You can also use vanilla pudding mix, if you have some on hand. Simply swap in a one to one ratio. In other words, use 1 tablespoon of vanilla pudding in place of each tablespoon of custard powder.
Homemade Custard Ingredients
Another option is to skip the custard powder altogether and make custard from scratch. While it's definitely more involved than using a pre-made powder, custard ingredients are rather simple and something that you probably already have on hand. To make custard from scratch, you'll need:
- 3 cups cold milk
- 4 large eggs
- 1/2 cup sugar
- 1 1/2 teaspoons vanilla extract
- 1/4 teaspoon salt
Start by preheating your oven to 350 degrees Fahrenheit. Add the cold milk to a sauce pan and heat to just under boiling. Remove the pan from heat and allow to cool for five minutes. While the milk is cooling, beat the remaining ingredients together until combined, but not foamy.
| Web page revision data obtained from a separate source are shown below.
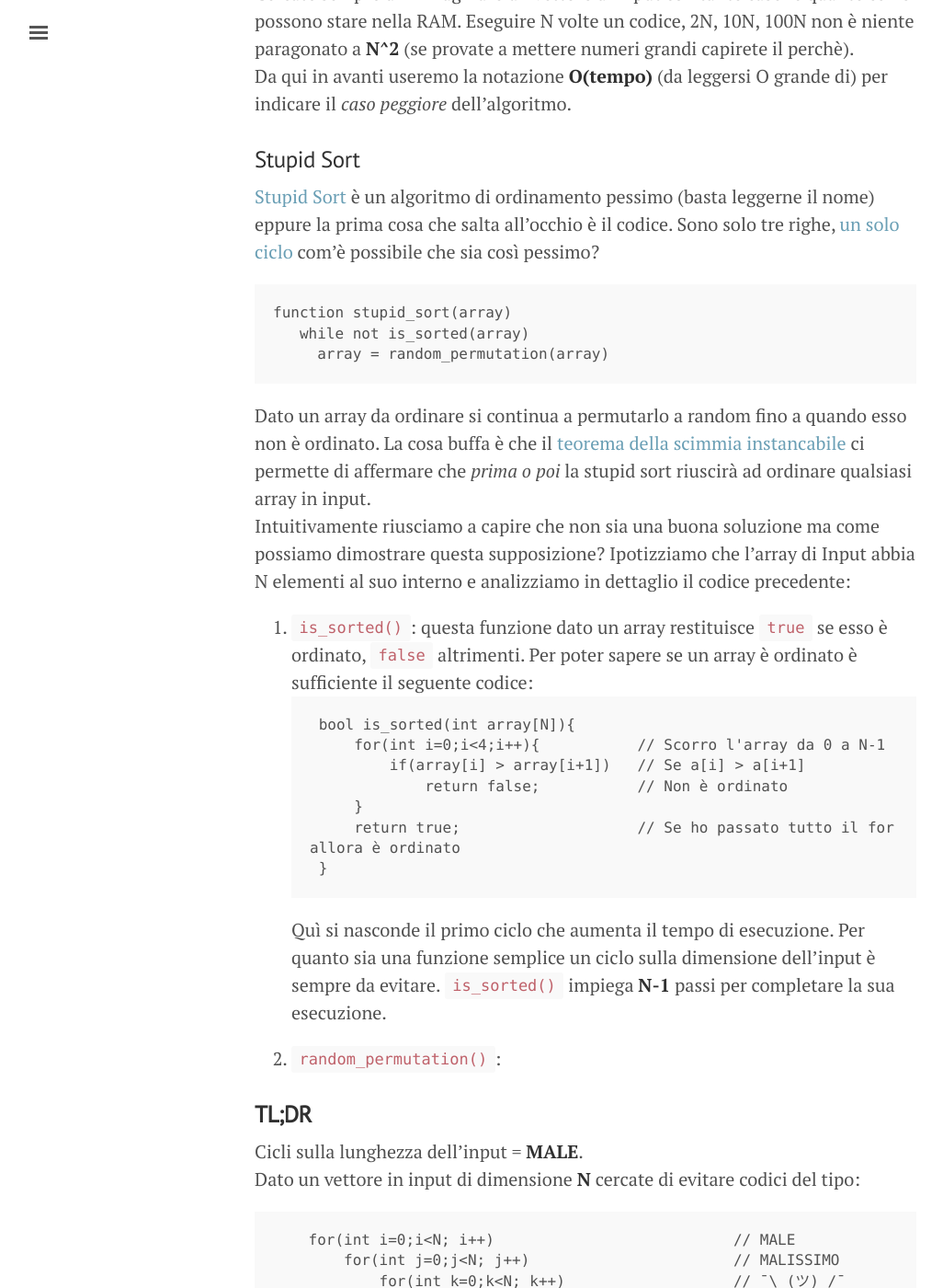
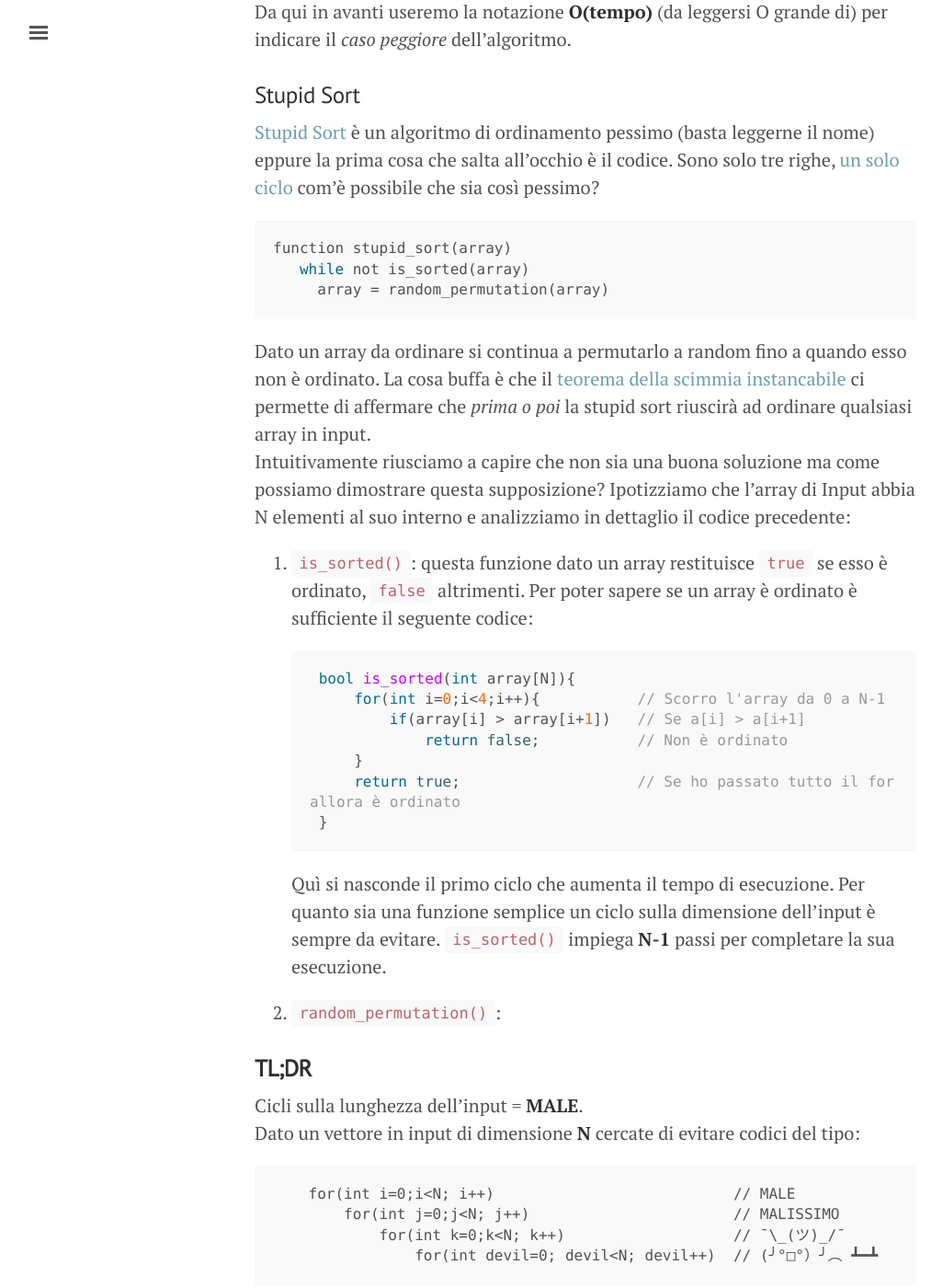
Before and after one commit to ABeltramo/PreparazioneOII, a Jekyll site: the page built from _chapters/2-complessita.md, in a window 1280 px wide and 1400 px high, scrolled down 2701 px. Shown: the whole window at 92% size, without its empty margins (3-1029 px from the left). Built offline with Jekyll 4.4.1, drawn with Linux system fonts in a browser that asks for light colours; some of the changed text lies outside the part shown.

Commit message:
Lint fix

````diff
--- a/_chapters/2-complessita.md
+++ b/_chapters/2-complessita.md
@@ -25,8 +26,8 @@
              array[i] = array[i+1];
              array[i+1] = tmp;
            }
-         }
-     }
+        }
+    }
  }
 ```
 
@@ -35,7 +36,7 @@
 Nel calcolo della complessità computazionale siamo interessati a capire quanto *tempo* impiega un determinato algoritmo dato un input di dimensione **N**.
 Proviamo a rifare l'analisi per `BubbleSort` partendo dalle istruzioni più interne:
 
-```C++
+```c++
     int tmp = array[i];             // *******************
     array[i] = array[i+1];          //      BLOCCO A
     array[i+1] = tmp;               // *******************
@@ -43,7 +44,7 @@
 
 Queste tre istruzioni semplici impiegano ognuna tempo **C** quindi diremo che il blocco A impiega tempo **3C**. Proseguiamo verso l'esterno:
 
-```C++
+```c++
     for (int i=0; i<alto; i++){     // *******************
         if (array[i]>array[i+1]){   //
             // [... A ...]          //      BLOCCO B
@@ -84,7 +85,7 @@
 
 [Stupid Sort](https://it.wikipedia.org/wiki/Stupid_sort) è un algoritmo di ordinamento pessimo (basta leggerne il nome) eppure la prima cosa che salta all'occhio è il codice. Sono solo tre righe, [un solo ciclo](https://media.giphy.com/media/8McNH1aXZnVyE/giphy.gif) com'è possibile che sia così pessimo?
 
-```language
+```c++
 function stupid_sort(array)
    while not is_sorted(array)
      array = random_permutation(array)
@@ -94,7 +95,8 @@
 Intuitivamente riusciamo a capire che non sia una buona soluzione ma come possiamo dimostrare questa supposizione? Ipotizziamo che l'array di Input abbia N elementi al suo interno e analizziamo in dettaglio il codice precedente:
 
 1. `is_sorted()`: questa funzione dato un array restituisce `true` se esso è ordinato, `false` altrimenti. Per poter sapere se un array è ordinato è sufficiente il seguente codice:
-    ```C++
+
+    ```c++
     bool is_sorted(int array[N]){
         for(int i=0;i<4;i++){           // Scorro l'array da 0 a N-1
             if(array[i] > array[i+1])   // Se a[i] > a[i+1]
@@ -103,6 +105,7 @@
         return true;                    // Se ho passato tutto il for allora è ordinato
     }
     ```
+
     Quì si nasconde il primo ciclo che aumenta il tempo di esecuzione. Per quanto sia una funzione semplice un ciclo sulla dimensione dell'input è sempre da evitare. `is_sorted()` impiega **N-1** passi per completare la sua esecuzione.
 2. `random_permutation()`:
 
````
Also changed, not shown: other parts of _chapters/2-complessita.md (+2 -1 lines), _chapters/1-io_file.md (+2 -1 lines), 2 other files.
Once that's combined, slowly whisk the warm milk mixture into the eggs.
Place six 6-ounce custard cups in baking pan and pour hot water into the pan until it comes up to within a half an inch of the top of the custard cups. Divide the custard mixture evenly between the custard cups. Bake for 25 minutes or until a knife inserted in the center comes out clean. Cool for five to 10 minutes before serving.
- USDA: "Custard Powder"
- Cook's Info: "Custard Powder"
- Gourmet Sleuth: "What is Custard Powder?"
- Food Science and Nutrition: "Effect of Storage on the Chemical Composition, Microbiological Load, and Sensory Properties of Cassava Starch-Based Custard Powder"
- American College of Allergy, Asthma and Immunology: "Egg Allergy"
- American Egg Board: "Baked Egg Custard Recipe"